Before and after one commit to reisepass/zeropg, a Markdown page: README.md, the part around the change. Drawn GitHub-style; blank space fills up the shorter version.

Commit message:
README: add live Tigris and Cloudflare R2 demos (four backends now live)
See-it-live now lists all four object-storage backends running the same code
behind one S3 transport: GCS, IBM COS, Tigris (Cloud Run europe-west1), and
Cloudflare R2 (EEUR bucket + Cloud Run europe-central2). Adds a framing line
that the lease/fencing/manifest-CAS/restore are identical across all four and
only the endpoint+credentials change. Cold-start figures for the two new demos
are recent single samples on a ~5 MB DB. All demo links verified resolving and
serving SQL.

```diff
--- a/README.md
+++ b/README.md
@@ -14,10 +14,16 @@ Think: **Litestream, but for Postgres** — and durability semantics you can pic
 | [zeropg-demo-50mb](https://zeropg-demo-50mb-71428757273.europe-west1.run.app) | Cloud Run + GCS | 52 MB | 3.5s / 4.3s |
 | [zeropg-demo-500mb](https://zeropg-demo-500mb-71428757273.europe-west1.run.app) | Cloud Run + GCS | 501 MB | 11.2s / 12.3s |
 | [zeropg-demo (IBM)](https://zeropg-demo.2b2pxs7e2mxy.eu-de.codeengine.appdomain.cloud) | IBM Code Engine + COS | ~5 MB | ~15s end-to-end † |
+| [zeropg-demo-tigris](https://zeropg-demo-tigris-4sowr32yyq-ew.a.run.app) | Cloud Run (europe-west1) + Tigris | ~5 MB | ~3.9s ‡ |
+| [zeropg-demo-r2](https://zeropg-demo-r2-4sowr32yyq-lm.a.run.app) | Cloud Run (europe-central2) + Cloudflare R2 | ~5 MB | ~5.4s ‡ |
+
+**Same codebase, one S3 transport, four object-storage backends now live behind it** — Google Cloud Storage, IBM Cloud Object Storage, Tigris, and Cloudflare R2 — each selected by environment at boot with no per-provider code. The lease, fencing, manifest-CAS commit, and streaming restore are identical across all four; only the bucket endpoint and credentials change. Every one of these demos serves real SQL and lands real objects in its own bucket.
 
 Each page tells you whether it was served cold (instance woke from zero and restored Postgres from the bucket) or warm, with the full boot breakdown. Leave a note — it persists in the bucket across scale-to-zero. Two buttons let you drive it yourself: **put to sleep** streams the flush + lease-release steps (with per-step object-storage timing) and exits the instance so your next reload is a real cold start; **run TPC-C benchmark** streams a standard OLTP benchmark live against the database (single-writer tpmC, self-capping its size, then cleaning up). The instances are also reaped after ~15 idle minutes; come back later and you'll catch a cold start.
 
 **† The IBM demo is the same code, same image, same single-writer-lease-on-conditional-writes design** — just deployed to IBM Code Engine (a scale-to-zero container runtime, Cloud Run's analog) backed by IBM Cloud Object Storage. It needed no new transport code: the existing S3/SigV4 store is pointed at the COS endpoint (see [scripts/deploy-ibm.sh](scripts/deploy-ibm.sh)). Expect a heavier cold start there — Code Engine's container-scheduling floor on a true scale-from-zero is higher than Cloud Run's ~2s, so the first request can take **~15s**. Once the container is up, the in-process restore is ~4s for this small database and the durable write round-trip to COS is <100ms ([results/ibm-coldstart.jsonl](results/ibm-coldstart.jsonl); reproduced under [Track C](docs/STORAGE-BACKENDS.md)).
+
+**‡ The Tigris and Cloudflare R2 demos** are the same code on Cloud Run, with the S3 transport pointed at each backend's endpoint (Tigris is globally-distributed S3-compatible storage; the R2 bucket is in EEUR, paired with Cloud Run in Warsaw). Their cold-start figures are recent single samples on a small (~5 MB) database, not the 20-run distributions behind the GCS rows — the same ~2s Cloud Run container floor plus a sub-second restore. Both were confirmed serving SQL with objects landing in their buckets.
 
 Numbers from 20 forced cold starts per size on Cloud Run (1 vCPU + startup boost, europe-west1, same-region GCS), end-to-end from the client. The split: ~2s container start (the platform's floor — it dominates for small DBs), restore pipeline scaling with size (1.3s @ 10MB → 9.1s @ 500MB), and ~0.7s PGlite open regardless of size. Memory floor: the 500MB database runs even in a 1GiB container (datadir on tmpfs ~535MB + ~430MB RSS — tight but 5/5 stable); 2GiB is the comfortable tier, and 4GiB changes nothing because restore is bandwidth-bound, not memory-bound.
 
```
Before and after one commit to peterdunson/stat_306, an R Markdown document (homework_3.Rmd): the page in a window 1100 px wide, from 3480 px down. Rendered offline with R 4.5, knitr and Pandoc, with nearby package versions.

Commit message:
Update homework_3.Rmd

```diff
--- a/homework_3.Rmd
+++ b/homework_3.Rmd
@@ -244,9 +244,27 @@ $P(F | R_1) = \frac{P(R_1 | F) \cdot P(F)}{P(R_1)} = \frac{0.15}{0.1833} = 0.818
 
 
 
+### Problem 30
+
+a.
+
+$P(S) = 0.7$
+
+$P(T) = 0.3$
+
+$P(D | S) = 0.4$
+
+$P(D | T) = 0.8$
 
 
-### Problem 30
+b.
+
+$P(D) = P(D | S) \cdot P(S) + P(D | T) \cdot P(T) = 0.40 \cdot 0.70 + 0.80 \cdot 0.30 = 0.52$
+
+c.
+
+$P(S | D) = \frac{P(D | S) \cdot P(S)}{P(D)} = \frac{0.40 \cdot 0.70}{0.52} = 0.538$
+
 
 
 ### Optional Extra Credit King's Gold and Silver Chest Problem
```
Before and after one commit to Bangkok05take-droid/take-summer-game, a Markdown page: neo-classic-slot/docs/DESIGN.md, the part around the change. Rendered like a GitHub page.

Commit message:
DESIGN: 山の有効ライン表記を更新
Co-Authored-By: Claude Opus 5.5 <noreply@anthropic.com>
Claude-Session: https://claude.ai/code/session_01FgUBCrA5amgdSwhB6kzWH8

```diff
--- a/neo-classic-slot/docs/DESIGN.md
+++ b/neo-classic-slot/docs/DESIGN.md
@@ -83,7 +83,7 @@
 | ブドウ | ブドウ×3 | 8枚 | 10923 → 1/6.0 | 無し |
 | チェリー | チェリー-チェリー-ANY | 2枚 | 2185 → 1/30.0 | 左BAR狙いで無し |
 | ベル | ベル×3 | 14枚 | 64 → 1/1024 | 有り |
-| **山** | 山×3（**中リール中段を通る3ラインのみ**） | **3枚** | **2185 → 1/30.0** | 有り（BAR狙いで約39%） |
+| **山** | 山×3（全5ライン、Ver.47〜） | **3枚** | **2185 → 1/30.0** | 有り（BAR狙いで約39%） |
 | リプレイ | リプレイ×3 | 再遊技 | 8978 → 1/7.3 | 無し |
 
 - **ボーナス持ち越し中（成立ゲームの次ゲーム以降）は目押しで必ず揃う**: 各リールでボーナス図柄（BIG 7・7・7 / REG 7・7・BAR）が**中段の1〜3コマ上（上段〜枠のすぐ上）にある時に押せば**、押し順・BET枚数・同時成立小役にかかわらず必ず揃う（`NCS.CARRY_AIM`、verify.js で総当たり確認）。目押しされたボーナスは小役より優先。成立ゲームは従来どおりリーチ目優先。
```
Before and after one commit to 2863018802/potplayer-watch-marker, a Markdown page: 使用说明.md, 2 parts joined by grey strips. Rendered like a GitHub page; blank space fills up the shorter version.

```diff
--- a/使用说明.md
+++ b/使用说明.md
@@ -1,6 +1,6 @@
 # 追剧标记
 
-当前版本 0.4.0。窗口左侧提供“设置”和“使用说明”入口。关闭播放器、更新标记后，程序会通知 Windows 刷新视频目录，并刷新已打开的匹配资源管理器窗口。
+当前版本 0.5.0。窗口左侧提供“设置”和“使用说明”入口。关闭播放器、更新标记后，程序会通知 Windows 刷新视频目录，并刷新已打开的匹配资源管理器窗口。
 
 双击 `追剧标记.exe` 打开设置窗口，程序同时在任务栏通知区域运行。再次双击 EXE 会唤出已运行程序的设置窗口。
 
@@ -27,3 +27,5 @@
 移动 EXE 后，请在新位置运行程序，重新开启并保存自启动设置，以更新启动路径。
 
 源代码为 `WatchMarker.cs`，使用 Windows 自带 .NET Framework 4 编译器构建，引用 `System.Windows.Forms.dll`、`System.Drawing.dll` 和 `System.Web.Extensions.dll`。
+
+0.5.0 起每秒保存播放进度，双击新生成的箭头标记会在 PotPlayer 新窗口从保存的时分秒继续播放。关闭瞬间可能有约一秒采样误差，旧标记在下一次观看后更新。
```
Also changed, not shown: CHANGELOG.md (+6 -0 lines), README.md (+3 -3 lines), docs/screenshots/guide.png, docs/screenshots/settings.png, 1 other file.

━━━━━━━━━━━━━━━━━━━━━━━━━━━━━━

▶ _Work task_: Show all lines above holding "Problem".

▶ _Result_:
+### Problem 30
-### Problem 30
 ### Optional Extra Credit King's Gold and Silver Chest Problem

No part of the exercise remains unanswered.